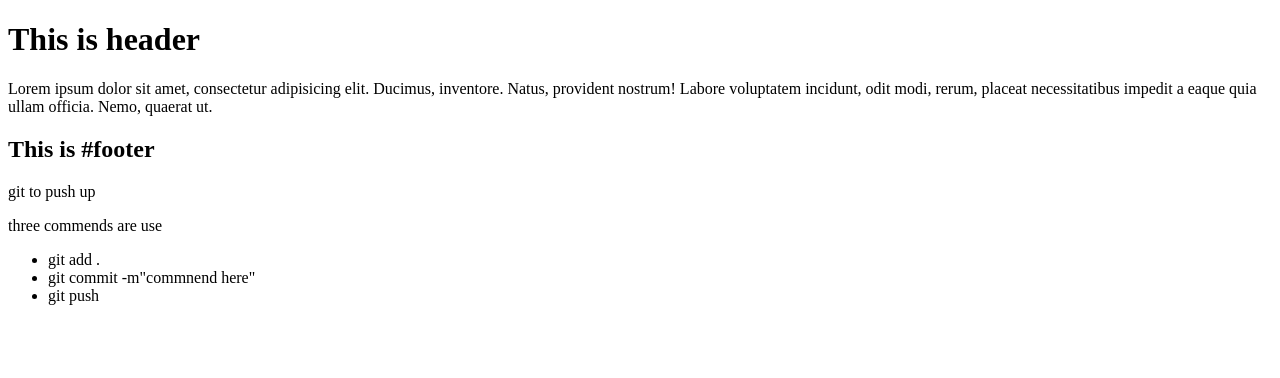
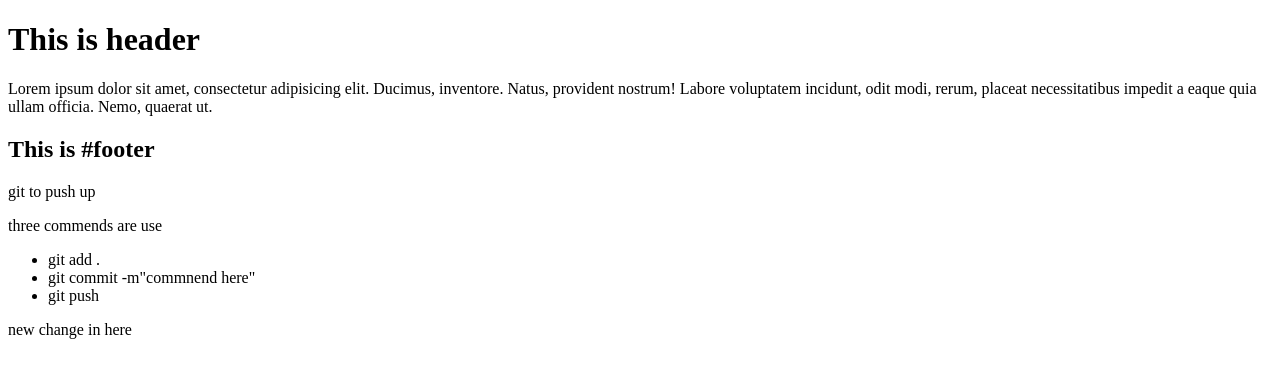
Before and after one commit to asimahnaf/testing-testing-purpose, a plain HTML site: page project_01/index.html in a window 1280 px wide. Drawn offline with Linux system fonts and the light colour scheme.

Commit message:
Update index.html

```diff
--- a/project_01/index.html
+++ b/project_01/index.html
@@ -22,6 +22,7 @@
     <li>git commit -m"commnend here"</li>
     <li>git push</li>
   </ul>
+    <div><p>new change in here</p><div>
   </body>
 
 
```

What the task requires – Within the material above, how many lines contain "here"? Only the number should be given.

Solution to this problem – 2